Task prompt: Work out how many lines in the data below contain the string "centimetres", and reply with that figure alone.

—————

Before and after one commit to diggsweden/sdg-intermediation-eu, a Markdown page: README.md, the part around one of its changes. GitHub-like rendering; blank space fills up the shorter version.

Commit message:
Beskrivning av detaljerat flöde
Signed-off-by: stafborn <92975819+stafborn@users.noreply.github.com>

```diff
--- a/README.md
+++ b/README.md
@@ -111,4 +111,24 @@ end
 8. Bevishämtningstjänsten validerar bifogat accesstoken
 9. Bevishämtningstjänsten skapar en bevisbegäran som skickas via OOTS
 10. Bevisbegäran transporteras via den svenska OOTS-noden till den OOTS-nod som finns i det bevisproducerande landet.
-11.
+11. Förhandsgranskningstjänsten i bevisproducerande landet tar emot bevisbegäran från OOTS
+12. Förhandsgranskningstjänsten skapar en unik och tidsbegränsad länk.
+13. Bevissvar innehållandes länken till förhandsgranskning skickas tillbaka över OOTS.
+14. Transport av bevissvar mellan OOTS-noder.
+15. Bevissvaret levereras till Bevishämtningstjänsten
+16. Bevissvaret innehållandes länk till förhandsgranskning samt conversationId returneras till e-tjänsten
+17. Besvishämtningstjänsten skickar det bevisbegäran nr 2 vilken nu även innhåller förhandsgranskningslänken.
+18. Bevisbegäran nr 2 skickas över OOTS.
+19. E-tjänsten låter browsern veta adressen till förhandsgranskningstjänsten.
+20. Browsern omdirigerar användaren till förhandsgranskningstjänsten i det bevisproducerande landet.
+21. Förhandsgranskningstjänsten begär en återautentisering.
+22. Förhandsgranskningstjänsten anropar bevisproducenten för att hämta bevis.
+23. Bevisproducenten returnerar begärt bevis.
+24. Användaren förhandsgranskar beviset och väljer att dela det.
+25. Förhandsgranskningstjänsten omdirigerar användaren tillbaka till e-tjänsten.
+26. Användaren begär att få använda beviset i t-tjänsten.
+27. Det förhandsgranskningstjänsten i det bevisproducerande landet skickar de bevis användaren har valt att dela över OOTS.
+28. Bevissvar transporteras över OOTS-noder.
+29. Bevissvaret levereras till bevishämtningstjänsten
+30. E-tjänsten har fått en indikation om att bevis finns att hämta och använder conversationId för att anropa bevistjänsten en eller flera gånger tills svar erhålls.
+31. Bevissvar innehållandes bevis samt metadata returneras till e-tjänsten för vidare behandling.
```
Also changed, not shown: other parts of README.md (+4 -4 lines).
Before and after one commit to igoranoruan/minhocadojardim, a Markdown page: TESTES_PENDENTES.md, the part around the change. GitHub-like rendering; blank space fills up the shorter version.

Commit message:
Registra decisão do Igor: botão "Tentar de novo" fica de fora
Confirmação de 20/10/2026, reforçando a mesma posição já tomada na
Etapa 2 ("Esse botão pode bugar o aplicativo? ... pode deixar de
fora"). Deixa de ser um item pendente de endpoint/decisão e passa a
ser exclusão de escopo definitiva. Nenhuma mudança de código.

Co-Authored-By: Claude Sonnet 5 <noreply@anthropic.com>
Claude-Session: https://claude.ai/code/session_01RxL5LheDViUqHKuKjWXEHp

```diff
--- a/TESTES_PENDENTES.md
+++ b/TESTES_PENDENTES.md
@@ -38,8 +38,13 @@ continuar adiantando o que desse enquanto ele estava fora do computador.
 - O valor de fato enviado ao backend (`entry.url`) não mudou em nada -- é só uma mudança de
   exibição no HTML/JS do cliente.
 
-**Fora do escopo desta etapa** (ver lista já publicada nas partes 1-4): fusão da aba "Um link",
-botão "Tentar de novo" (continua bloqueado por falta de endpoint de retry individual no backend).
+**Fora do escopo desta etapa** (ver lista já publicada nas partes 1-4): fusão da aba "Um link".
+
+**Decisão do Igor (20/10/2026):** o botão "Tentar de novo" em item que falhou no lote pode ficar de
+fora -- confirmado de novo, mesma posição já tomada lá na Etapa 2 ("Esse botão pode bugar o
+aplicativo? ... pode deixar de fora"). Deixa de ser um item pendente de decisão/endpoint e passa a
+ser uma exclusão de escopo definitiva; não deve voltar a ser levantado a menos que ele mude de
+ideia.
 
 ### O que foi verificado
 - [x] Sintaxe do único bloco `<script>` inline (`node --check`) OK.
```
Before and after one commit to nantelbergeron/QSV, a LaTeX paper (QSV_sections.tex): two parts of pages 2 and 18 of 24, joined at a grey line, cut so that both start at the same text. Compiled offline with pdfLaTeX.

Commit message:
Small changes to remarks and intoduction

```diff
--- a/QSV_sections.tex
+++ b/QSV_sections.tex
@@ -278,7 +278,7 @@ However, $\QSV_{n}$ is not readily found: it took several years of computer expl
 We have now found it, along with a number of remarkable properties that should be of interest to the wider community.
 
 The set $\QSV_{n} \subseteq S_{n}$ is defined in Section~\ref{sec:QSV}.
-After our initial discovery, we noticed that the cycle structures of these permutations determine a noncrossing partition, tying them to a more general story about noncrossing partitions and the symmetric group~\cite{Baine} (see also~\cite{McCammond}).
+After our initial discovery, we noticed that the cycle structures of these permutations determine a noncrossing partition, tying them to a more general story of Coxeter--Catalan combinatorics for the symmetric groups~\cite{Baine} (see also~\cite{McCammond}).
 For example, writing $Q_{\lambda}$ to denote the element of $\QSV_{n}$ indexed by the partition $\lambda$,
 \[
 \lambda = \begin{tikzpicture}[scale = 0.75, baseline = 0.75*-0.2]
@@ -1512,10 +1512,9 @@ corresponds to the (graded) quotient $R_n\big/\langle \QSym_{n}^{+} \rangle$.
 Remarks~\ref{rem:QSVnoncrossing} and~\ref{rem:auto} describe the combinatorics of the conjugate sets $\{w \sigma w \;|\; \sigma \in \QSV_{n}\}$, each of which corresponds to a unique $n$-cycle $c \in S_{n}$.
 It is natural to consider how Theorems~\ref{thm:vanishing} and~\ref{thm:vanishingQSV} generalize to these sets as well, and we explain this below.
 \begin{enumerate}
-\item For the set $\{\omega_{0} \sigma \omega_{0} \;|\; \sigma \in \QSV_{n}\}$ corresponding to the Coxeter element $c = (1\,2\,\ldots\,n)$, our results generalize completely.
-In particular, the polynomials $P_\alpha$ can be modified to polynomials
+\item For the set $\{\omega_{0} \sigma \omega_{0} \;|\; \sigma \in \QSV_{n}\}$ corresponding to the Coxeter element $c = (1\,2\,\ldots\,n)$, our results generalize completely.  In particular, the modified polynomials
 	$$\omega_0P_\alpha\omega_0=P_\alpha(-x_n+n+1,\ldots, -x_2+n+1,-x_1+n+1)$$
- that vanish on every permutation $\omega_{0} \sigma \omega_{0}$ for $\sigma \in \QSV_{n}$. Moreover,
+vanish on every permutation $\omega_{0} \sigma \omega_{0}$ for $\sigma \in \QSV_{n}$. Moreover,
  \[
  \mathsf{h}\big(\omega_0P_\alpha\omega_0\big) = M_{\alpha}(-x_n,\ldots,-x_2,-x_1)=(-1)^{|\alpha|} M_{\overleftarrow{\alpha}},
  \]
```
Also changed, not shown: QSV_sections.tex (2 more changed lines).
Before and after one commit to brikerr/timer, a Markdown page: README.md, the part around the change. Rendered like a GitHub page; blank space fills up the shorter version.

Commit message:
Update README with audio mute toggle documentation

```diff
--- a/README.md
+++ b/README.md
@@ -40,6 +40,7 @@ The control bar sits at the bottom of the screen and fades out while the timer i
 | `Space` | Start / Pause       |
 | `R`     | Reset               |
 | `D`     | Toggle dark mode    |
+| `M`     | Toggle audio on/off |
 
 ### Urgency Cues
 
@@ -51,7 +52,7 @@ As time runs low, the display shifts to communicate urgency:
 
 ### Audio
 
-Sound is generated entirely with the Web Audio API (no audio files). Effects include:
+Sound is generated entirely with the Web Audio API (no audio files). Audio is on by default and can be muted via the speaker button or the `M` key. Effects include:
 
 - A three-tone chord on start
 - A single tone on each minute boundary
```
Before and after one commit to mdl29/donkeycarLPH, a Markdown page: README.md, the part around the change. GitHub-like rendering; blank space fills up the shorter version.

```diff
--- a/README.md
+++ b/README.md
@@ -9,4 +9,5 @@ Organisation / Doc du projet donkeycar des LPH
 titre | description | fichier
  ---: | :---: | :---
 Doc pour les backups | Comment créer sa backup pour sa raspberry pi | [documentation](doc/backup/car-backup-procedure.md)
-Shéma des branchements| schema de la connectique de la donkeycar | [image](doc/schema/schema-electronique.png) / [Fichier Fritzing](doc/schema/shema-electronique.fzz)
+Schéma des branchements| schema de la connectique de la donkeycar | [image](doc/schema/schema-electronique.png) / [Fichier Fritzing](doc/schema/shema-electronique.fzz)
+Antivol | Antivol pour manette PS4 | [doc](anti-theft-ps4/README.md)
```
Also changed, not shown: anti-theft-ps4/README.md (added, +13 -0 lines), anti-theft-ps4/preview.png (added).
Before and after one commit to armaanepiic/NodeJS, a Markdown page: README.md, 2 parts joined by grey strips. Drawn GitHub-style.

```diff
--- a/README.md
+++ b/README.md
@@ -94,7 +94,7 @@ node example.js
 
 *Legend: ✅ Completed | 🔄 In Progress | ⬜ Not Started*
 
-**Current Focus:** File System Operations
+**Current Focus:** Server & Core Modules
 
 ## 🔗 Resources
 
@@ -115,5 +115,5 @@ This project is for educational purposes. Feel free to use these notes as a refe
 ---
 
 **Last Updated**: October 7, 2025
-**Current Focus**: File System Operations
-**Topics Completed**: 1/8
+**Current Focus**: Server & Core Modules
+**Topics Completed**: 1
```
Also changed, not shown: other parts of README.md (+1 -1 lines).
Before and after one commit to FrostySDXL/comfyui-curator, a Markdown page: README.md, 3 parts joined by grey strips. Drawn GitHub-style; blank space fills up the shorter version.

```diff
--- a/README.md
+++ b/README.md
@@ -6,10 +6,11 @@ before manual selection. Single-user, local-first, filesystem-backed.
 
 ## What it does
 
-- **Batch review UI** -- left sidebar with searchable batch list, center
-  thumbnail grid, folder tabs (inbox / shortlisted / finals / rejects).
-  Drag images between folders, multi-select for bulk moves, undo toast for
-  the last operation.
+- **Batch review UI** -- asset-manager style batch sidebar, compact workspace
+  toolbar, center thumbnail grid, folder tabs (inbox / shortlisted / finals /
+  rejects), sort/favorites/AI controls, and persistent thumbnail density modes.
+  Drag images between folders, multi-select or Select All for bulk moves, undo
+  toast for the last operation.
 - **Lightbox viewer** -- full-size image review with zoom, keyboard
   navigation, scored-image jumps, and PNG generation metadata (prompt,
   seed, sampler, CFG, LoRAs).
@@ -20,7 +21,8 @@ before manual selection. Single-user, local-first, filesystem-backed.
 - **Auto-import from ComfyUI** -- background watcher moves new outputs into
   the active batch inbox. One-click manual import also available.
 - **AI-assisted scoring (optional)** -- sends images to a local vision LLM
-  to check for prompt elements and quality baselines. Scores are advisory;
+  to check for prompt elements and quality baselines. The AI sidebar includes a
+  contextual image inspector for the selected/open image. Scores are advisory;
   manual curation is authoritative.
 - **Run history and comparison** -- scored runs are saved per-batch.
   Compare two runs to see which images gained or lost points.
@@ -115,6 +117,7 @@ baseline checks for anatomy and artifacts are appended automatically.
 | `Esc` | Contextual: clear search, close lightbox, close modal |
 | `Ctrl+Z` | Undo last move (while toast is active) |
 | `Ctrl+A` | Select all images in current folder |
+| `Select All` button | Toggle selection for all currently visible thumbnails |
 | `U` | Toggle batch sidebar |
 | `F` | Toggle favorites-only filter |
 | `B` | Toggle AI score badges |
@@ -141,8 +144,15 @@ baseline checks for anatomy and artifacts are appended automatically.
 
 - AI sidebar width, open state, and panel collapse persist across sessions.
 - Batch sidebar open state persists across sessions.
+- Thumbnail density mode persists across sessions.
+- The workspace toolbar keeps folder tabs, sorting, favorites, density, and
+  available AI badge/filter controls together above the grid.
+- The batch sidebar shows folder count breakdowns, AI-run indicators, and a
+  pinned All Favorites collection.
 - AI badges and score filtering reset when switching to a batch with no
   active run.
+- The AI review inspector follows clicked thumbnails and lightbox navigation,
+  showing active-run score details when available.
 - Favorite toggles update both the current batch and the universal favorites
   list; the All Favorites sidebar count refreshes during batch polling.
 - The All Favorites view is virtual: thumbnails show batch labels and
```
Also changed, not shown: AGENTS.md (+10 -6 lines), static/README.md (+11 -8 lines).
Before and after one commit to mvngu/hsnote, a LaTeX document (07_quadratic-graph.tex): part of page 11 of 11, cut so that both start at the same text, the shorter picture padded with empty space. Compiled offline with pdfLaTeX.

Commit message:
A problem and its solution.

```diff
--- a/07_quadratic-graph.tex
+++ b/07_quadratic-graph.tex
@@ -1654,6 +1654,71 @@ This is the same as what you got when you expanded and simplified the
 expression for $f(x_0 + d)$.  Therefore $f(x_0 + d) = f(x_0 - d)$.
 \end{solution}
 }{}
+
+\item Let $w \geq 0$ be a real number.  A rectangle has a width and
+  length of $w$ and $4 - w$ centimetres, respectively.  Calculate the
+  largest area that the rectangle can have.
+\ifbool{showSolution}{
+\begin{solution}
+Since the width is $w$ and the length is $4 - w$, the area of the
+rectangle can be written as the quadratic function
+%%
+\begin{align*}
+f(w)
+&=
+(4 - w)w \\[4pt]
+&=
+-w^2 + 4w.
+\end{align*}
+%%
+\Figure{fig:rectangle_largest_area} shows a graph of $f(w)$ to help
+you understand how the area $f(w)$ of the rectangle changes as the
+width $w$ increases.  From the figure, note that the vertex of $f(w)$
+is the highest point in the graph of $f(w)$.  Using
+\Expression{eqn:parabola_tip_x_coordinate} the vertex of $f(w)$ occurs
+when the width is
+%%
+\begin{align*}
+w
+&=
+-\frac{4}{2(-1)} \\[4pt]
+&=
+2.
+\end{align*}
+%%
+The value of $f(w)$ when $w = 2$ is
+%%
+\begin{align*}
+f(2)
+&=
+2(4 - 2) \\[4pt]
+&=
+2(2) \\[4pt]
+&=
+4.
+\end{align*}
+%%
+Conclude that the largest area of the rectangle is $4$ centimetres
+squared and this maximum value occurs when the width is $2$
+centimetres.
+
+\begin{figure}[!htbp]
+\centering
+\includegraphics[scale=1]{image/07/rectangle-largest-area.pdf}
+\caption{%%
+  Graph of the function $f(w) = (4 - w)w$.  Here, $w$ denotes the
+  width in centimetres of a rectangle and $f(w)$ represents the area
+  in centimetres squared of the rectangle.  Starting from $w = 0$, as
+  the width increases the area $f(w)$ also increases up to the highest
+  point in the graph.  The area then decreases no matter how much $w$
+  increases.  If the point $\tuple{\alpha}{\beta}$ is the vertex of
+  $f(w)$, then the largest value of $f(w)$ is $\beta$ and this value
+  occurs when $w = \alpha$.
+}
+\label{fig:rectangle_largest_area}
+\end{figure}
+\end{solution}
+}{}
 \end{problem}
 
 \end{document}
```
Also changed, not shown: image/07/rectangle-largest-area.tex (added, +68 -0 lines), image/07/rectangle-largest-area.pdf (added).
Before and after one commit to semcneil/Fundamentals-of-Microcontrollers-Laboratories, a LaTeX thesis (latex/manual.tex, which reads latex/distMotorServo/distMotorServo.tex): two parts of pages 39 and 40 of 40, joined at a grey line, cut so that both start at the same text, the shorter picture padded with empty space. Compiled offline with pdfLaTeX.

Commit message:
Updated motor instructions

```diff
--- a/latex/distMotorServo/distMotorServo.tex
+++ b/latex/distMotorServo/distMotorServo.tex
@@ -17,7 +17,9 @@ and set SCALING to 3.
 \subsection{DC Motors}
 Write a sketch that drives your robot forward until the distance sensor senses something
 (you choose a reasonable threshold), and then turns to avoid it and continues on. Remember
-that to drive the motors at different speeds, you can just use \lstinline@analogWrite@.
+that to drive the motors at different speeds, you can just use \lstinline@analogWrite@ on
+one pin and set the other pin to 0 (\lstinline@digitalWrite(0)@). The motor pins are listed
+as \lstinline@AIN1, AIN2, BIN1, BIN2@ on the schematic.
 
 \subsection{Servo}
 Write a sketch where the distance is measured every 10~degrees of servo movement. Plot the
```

—————

Task output: 5